• **Information given**:
===============
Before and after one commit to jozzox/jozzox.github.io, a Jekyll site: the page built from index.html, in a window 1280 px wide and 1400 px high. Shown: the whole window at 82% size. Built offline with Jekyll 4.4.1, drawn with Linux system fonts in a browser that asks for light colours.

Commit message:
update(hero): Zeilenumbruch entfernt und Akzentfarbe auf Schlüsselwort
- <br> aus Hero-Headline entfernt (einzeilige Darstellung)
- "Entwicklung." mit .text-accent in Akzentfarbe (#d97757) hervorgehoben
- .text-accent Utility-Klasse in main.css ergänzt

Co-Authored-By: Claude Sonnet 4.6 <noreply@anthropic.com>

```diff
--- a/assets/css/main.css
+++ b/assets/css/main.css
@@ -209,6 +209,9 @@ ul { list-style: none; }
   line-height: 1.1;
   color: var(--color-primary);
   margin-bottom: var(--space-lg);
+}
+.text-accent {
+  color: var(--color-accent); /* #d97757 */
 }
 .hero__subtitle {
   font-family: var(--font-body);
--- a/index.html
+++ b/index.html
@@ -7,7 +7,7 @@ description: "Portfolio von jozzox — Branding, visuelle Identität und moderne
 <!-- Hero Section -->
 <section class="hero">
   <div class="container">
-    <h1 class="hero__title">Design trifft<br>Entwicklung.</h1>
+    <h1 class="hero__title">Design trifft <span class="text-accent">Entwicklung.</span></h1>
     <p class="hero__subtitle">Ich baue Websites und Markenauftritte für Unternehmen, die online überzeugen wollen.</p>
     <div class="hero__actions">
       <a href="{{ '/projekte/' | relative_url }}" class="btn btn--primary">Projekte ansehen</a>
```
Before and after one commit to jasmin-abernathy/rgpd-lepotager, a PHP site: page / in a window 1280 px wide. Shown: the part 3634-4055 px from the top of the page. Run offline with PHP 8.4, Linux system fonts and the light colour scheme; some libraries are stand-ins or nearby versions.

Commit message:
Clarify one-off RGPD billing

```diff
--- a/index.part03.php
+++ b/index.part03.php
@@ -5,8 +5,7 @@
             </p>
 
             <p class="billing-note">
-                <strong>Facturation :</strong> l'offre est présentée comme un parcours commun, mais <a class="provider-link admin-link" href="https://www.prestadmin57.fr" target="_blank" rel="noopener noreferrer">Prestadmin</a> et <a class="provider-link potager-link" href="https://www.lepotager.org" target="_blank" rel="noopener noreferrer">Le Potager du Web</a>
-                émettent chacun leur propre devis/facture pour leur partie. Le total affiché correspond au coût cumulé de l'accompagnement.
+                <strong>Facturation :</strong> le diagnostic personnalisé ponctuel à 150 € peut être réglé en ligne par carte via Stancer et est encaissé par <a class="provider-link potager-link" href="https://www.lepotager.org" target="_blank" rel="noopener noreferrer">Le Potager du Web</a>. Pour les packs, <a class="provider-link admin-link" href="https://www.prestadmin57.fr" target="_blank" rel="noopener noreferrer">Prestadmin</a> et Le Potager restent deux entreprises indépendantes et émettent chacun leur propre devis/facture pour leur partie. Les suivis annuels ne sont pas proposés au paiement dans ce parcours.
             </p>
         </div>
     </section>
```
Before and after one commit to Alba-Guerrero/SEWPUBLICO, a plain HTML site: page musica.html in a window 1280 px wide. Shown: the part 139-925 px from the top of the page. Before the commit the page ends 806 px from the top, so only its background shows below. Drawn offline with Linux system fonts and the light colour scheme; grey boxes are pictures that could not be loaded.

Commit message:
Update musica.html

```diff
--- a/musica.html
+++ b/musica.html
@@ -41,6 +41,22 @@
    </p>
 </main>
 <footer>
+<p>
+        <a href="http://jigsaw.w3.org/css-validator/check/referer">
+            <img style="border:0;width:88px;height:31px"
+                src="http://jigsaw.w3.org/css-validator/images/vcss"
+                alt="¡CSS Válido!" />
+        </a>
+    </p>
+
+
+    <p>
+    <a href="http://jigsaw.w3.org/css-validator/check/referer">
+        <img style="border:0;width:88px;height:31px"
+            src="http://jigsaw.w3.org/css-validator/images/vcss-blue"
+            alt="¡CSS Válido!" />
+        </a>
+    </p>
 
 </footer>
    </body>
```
===============
• **Exercise**:
Give the listing again exactly as it appears.

• **Response**:
Before and after one commit to jozzox/jozzox.github.io, a Jekyll site: the page built from index.html, in a window 1280 px wide and 1400 px high. Shown: the whole window at 82% size. Built offline with Jekyll 4.4.1, drawn with Linux system fonts in a browser that asks for light colours.

Commit message:
update(hero): Zeilenumbruch entfernt und Akzentfarbe auf Schlüsselwort
- <br> aus Hero-Headline entfernt (einzeilige Darstellung)
- "Entwicklung." mit .text-accent in Akzentfarbe (#d97757) hervorgehoben
- .text-accent Utility-Klasse in main.css ergänzt

Co-Authored-By: Claude Sonnet 4.6 <noreply@anthropic.com>

```diff
--- a/assets/css/main.css
+++ b/assets/css/main.css
@@ -209,6 +209,9 @@ ul { list-style: none; }
   line-height: 1.1;
   color: var(--color-primary);
   margin-bottom: var(--space-lg);
+}
+.text-accent {
+  color: var(--color-accent); /* #d97757 */
 }
 .hero__subtitle {
   font-family: var(--font-body);
--- a/index.html
+++ b/index.html
@@ -7,7 +7,7 @@ description: "Portfolio von jozzox — Branding, visuelle Identität und moderne
 <!-- Hero Section -->
 <section class="hero">
   <div class="container">
-    <h1 class="hero__title">Design trifft<br>Entwicklung.</h1>
+    <h1 class="hero__title">Design trifft <span class="text-accent">Entwicklung.</span></h1>
     <p class="hero__subtitle">Ich baue Websites und Markenauftritte für Unternehmen, die online überzeugen wollen.</p>
     <div class="hero__actions">
       <a href="{{ '/projekte/' | relative_url }}" class="btn btn--primary">Projekte ansehen</a>
```
Before and after one commit to jasmin-abernathy/rgpd-lepotager, a PHP site: page / in a window 1280 px wide. Shown: the part 3634-4055 px from the top of the page. Run offline with PHP 8.4, Linux system fonts and the light colour scheme; some libraries are stand-ins or nearby versions.

Commit message:
Clarify one-off RGPD billing

```diff
--- a/index.part03.php
+++ b/index.part03.php
@@ -5,8 +5,7 @@
             </p>
 
             <p class="billing-note">
-                <strong>Facturation :</strong> l'offre est présentée comme un parcours commun, mais <a class="provider-link admin-link" href="https://www.prestadmin57.fr" target="_blank" rel="noopener noreferrer">Prestadmin</a> et <a class="provider-link potager-link" href="https://www.lepotager.org" target="_blank" rel="noopener noreferrer">Le Potager du Web</a>
-                émettent chacun leur propre devis/facture pour leur partie. Le total affiché correspond au coût cumulé de l'accompagnement.
+                <strong>Facturation :</strong> le diagnostic personnalisé ponctuel à 150 € peut être réglé en ligne par carte via Stancer et est encaissé par <a class="provider-link potager-link" href="https://www.lepotager.org" target="_blank" rel="noopener noreferrer">Le Potager du Web</a>. Pour les packs, <a class="provider-link admin-link" href="https://www.prestadmin57.fr" target="_blank" rel="noopener noreferrer">Prestadmin</a> et Le Potager restent deux entreprises indépendantes et émettent chacun leur propre devis/facture pour leur partie. Les suivis annuels ne sont pas proposés au paiement dans ce parcours.
             </p>
         </div>
     </section>
```
Before and after one commit to Alba-Guerrero/SEWPUBLICO, a plain HTML site: page musica.html in a window 1280 px wide. Shown: the part 139-925 px from the top of the page. Before the commit the page ends 806 px from the top, so only its background shows below. Drawn offline with Linux system fonts and the light colour scheme; grey boxes are pictures that could not be loaded.

Commit message:
Update musica.html

```diff
--- a/musica.html
+++ b/musica.html
@@ -41,6 +41,22 @@
    </p>
 </main>
 <footer>
+<p>
+        <a href="http://jigsaw.w3.org/css-validator/check/referer">
+            <img style="border:0;width:88px;height:31px"
+                src="http://jigsaw.w3.org/css-validator/images/vcss"
+                alt="¡CSS Válido!" />
+        </a>
+    </p>
+
+
+    <p>
+    <a href="http://jigsaw.w3.org/css-validator/check/referer">
+        <img style="border:0;width:88px;height:31px"
+            src="http://jigsaw.w3.org/css-validator/images/vcss-blue"
+            alt="¡CSS Válido!" />
+        </a>
+    </p>
 
 </footer>
    </body>
```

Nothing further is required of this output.